◆ Exercise goal: The task calls for each line of the records below in which the word "leading" appears.

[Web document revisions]
• • • • •
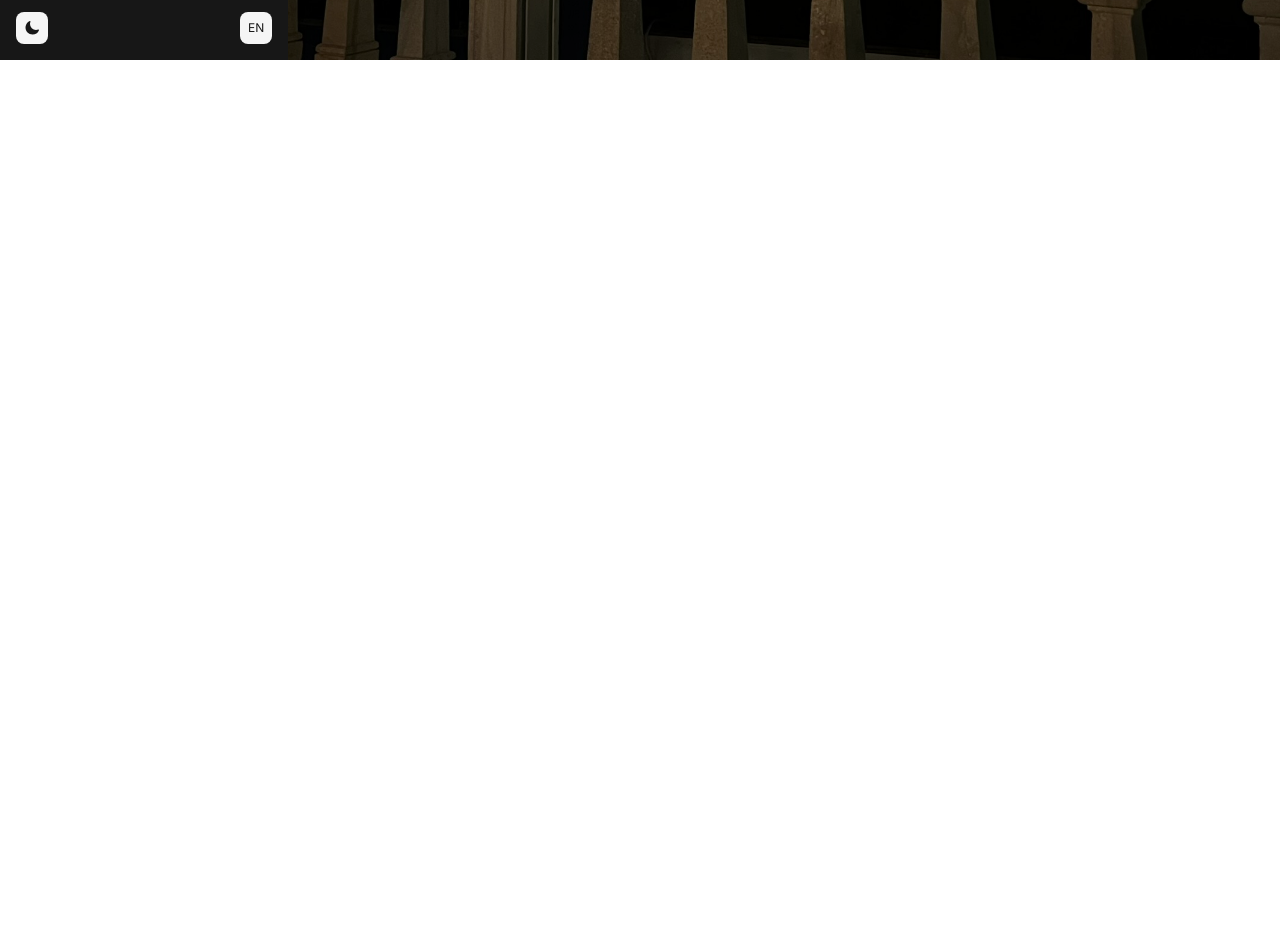
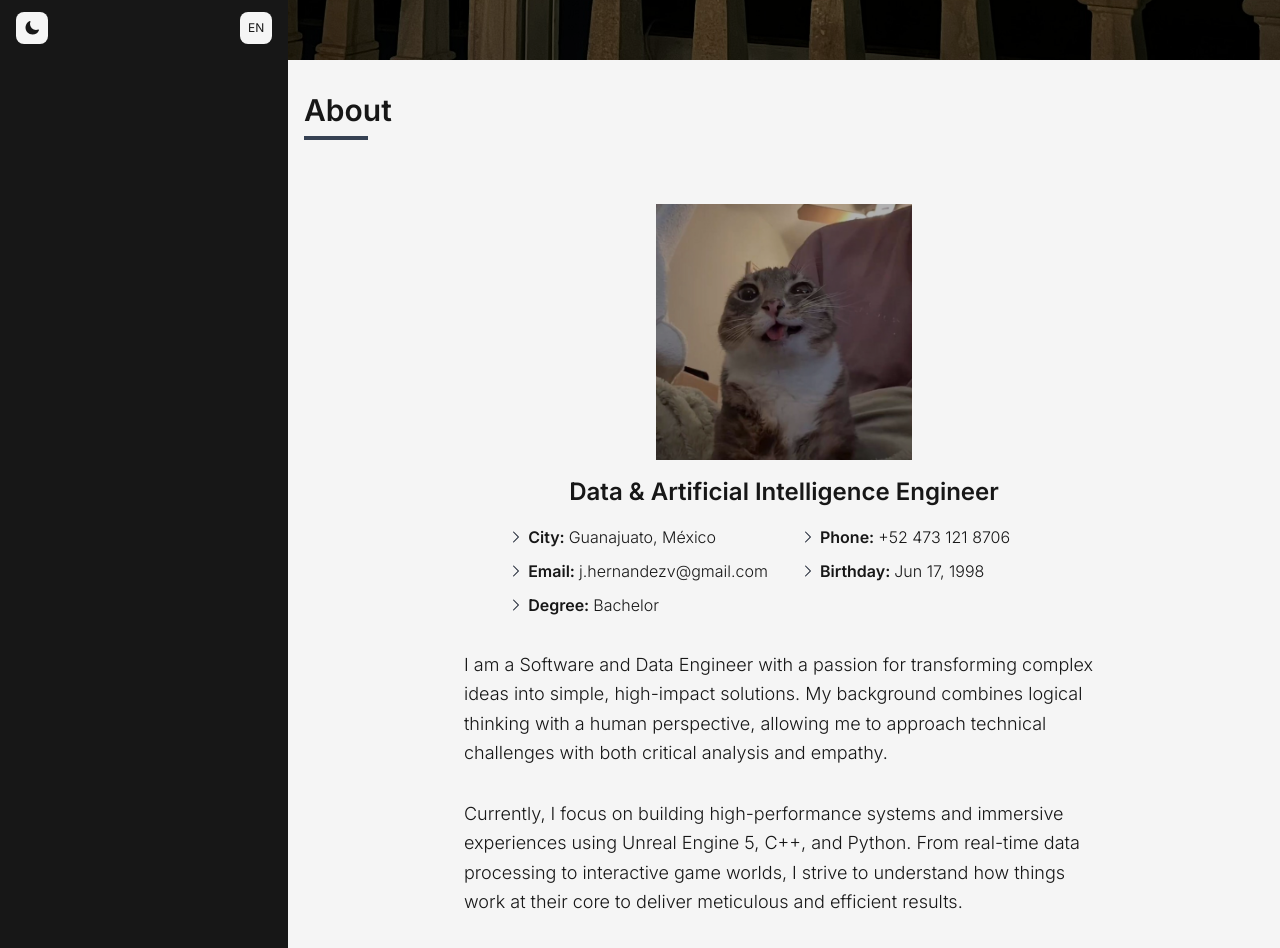
Before and after one commit to JacobHdez/jacobhdez.github.io, a Vue app: page / in a window 1280 px wide. Shown: the part 740-1688 px from the top of the page. Before the commit the page ends 800 px from the top, so only its background shows below. Built offline with nearby package versions, Linux system fonts and the light colour scheme.

Commit message:
feat: add about me section

```diff
--- /dev/null
+++ b/src/components/sections/About.vue
@@ -0,0 +1,90 @@
+<script setup lang="ts">
+import { useI18n } from 'vue-i18n';
+import { useSafeT } from '@/composables/useSafeT';
+import { personalData } from '@/data/personal';
+import { ChevronRightIcon } from '@heroicons/vue/24/solid';
+
+const { t, d } = useI18n();
+const { safeT } = useSafeT();
+
+const formatters: Record<string, (val: any) => string> = {
+  birthday: (val: string) => {
+    return d(new Date(val), 'short');
+  }
+};
+const useFormatter = (key: string, value: string) => {
+  const formatter = formatters[key];
+  return formatter ? formatter(value) : safeT(`personal.about.${value}`, value);
+};
+</script>
+
+<template>
+  <div id="about">
+    <section class="px-4 py-8">
+      <h2 class="">
+        {{ t('nav.about') }}
+      </h2>
+      <div class="mt-2 w-16 border-t-4 border-gray-700"></div>
+
+      <p class="mt-4" v-if="personalData.shortDescriptionKey">
+        {{ t(`personal.${personalData.shortDescriptionKey}`) }}
+      </p>
+    </section>
+
+    <section class="mx-auto flex max-w-2xl flex-col items-center px-4 py-8">
+      <div class="relative aspect-square h-64 w-64 overflow-hidden">
+        <img
+          :src="personalData.portrait"
+          :alt="personalData.name"
+          class="h-full w-full object-cover"
+        />
+        <div
+          class="absolute inset-0 bg-black/30 transition-all duration-1000 dark:bg-black/60"
+        ></div>
+      </div>
+
+      <h3 class="mt-4">
+        {{ t(`personal.roles.${personalData.mainRoleKey}`) }}
+      </h3>
+
+      <ul class="mt-4 grid grid-cols-2 gap-x-8 gap-y-2">
+        <li
+          v-for="(value, key) in personalData.about"
+          :key="key"
+          class="flex flex-row items-center gap-x-1"
+        >
+          <ChevronRightIcon
+            class="h-4 w-4 text-gray-900 transition-colors duration-1000 dark:text-gray-700"
+          />
+          <span class="font-semibold">{{ t(`about.${key}`) }}:</span>
+          {{ useFormatter(key, value) }}
+        </li>
+      </ul>
+
+      <p
+        class="mt-8"
+        v-for="(text, index) in t(`personal.${personalData.descriptionKey}`).split('\n')"
+        :key="index"
+      >
+        {{ text }}
+      </p>
+    </section>
+  </div>
+</template>
+
+<style scoped>
+@reference "@/assets/css/main.css";
+
+h2 {
+  @apply text-3xl font-semibold text-neutral-900 transition-colors duration-1000 dark:text-neutral-100;
+}
+h3 {
+  @apply text-2xl font-semibold text-neutral-900 transition-colors duration-1000 dark:text-neutral-100;
+}
+p {
+  @apply text-lg leading-relaxed font-light text-neutral-900 transition-all duration-1000 dark:font-extralight dark:text-neutral-100;
+}
+li {
+  @apply leading-relaxed font-light text-neutral-900 transition-all duration-1000 dark:font-extralight dark:text-neutral-100;
+}
+</style>
--- /dev/null
+++ b/src/composables/useSafeT.ts
@@ -0,0 +1,11 @@
+import { useI18n } from 'vue-i18n';
+
+export const useSafeT = () => {
+  const { t, te } = useI18n();
+
+  const safeT = (key: string, fallback: string) => {
+    return te(key) ? t(key) : fallback;
+  };
+
+  return { safeT };
+};
--- a/src/data/navigation.ts
+++ b/src/data/navigation.ts
@@ -10,8 +10,8 @@ import {
 
 export const navigationItems: NavigationItem[] = [
   { section: 'home', icon: HomeIcon },
-  { section: 'about', icon: UserIcon },
-  { section: 'resume', icon: DocumentTextIcon },
-  { section: 'portfolio', icon: RectangleGroupIcon },
-  { section: 'contact', icon: EnvelopeIcon }
+  { section: 'about', icon: UserIcon }
+  // { section: 'resume', icon: DocumentTextIcon },
+  // { section: 'portfolio', icon: RectangleGroupIcon },
+  // { section: 'contact', icon: EnvelopeIcon }
 ];
--- a/src/data/personal.ts
+++ b/src/data/personal.ts
@@ -4,5 +4,17 @@ export const personalData: PersonalData = {
   name: 'Jacobo Hernández Varela',
   portrait: new URL('@/assets/images/portrait.JPEG', import.meta.url).href,
   hero: new URL('@/assets/images/hero.JPEG', import.meta.url).href,
-  roleKey: ['role_01', 'role_02', 'role_03']
+  mainRoleKey: 'role_00',
+  roleKey: ['role_01', 'role_02', 'role_03', 'role_04'],
+
+  // shortDescriptionKey: 'shortDescription',
+  descriptionKey: 'description',
+
+  about: {
+    city: 'Guanajuato, México',
+    phone: '+52 473 121 8706',
+    email: 'j.hernandezv@gmail.com',
+    birthday: 'Wed Jun 17 1998',
+    degree: 'degree'
+  }
 };
--- a/src/data/types.ts
+++ b/src/data/types.ts
@@ -27,5 +27,17 @@ export interface PersonalData {
   name: string;
   portrait: string;
   hero: string;
+  mainRoleKey: string;
   roleKey: string[];
+
+  shortDescriptionKey?: string;
+  descriptionKey: string;
+
+  about: {
+    city: string;
+    phone: string;
+    email: string;
+    birthday: string;
+    degree: string;
+  };
 }
--- /dev/null
+++ b/src/i18n/datetimeFormats.ts
@@ -0,0 +1,33 @@
+export default {
+  'en-US': {
+    short: {
+      year: 'numeric',
+      month: 'short',
+      day: 'numeric'
+    },
+    long: {
+      year: 'numeric',
+      month: 'short',
+      day: 'numeric',
+      weekday: 'short',
+      hour: 'numeric',
+      minute: 'numeric'
+    }
+  },
+  'es-MX': {
+    short: {
+      year: 'numeric',
+      month: 'short',
+      day: 'numeric'
+    },
+    long: {
+      year: 'numeric',
+      month: 'short',
+      day: 'numeric',
+      weekday: 'short',
+      hour: 'numeric',
+      minute: 'numeric',
+      hour12: true
+    }
+  }
+} as const;
--- a/src/i18n/index.ts
+++ b/src/i18n/index.ts
@@ -3,14 +3,18 @@ import { createI18n } from 'vue-i18n';
 import enUS from './locales/en-US';
 import esMX from './locales/es-MX';
 
+import datetimeFormats from './datetimeFormats';
+
 type MessageSchema = typeof enUS;
+type Locales = 'en-US' | 'es-MX';
 
-export const i18n = createI18n<[MessageSchema], 'en-US' | 'es-MX'>({
+export const i18n = createI18n<[MessageSchema], Locales>({
   legacy: false,
   locale: 'en-US',
   fallbackLocale: 'en-US',
   messages: {
     'en-US': enUS,
     'es-MX': esMX
-  }
+  },
+  datetimeFormats: datetimeFormats
 });
--- a/src/i18n/locales/en-US/index.ts
+++ b/src/i18n/locales/en-US/index.ts
@@ -11,5 +11,12 @@ export default {
   personal,
   hero: {
     iam: "I'm a"
+  },
+  about: {
+    city: 'City',
+    phone: 'Phone',
+    email: 'Email',
+    birthday: 'Birthday',
+    degree: 'Degree'
   }
 };
--- a/src/i18n/locales/en-US/personal.ts
+++ b/src/i18n/locales/en-US/personal.ts
@@ -1,7 +1,15 @@
 export default {
   roles: {
-    role_01: 'AI & Data Engineer',
+    role_00: 'Data & Artificial Intelligence Engineer',
+    role_01: 'Data & AI Engineer',
     role_02: 'Full-Stack Developer',
-    role_03: 'Unreal Developer'
+    role_03: 'Software Developer',
+    role_04: 'Unreal Developer'
+  },
+  shortDescription: '',
+  description:
+    'I am a Software and Data Engineer with a passion for transforming complex ideas into simple, high-impact solutions. My background combines logical thinking with a human perspective, allowing me to approach technical challenges with both critical analysis and empathy.\nCurrently, I focus on building high-performance systems and immersive experiences using Unreal Engine 5, C++, and Python. From real-time data processing to interactive game worlds, I strive to understand how things work at their core to deliver meticulous and efficient results.',
+  about: {
+    degree: 'Bachelor'
   }
 };
--- a/src/i18n/locales/es-MX/index.ts
+++ b/src/i18n/locales/es-MX/index.ts
@@ -11,5 +11,12 @@ export default {
   personal,
   hero: {
     iam: 'Soy'
+  },
+  about: {
+    city: 'Ciudad',
+    phone: 'Teléfono',
+    email: 'Email',
+    birthday: 'Cumpleaños',
+    degree: 'Título'
   }
 };
--- a/src/i18n/locales/es-MX/personal.ts
+++ b/src/i18n/locales/es-MX/personal.ts
@@ -1,7 +1,15 @@
 export default {
   roles: {
+    role_00: 'Ingeniero de Datos e Inteligencia Artificial',
     role_01: 'Ingeniero de Datos e Inteligencia Artificial',
     role_02: 'Desarrollador Full-Stack',
-    role_03: 'Desarrollador de Unreal'
+    role_03: 'Desarrollador de Software',
+    role_04: 'Desarrollador de Unreal'
+  },
+  shortDescription: '',
+  description:
+    'Soy un Ingeniero de Software y Datos con una pasión por transformar ideas complejas en soluciones simples y de alto impacto. Mi formación combina el pensamiento lógico con una visión humana, permitiéndome abordar desafíos técnicos con análisis crítico y empatía.\nActualmente, me enfoco en construir sistemas de alto rendimiento y experiencias inmersivas usando Unreal Engine 5, C++ y Python. Desde el procesamiento de datos en tiempo real hasta mundos de juego interactivos, busco entender el funcionamiento interno de las cosas para entregar resultados meticulosos y eficientes.',
+  about: {
+    degree: 'Licenciatura'
   }
 };
--- a/src/views/Home.vue
+++ b/src/views/Home.vue
@@ -1,7 +1,9 @@
 <script setup lang="ts">
 import Hero from '@/components/sections/Hero.vue';
+import About from '@/components/sections/About.vue';
 </script>
 
 <template>
   <Hero />
+  <About />
 </template>
```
• • • • •
◆ Response area:
+  @apply text-lg leading-relaxed font-light text-neutral-900 transition-all duration-1000 dark:font-extralight dark:text-neutral-100;
+  @apply leading-relaxed font-light text-neutral-900 transition-all duration-1000 dark:font-extralight dark:text-neutral-100;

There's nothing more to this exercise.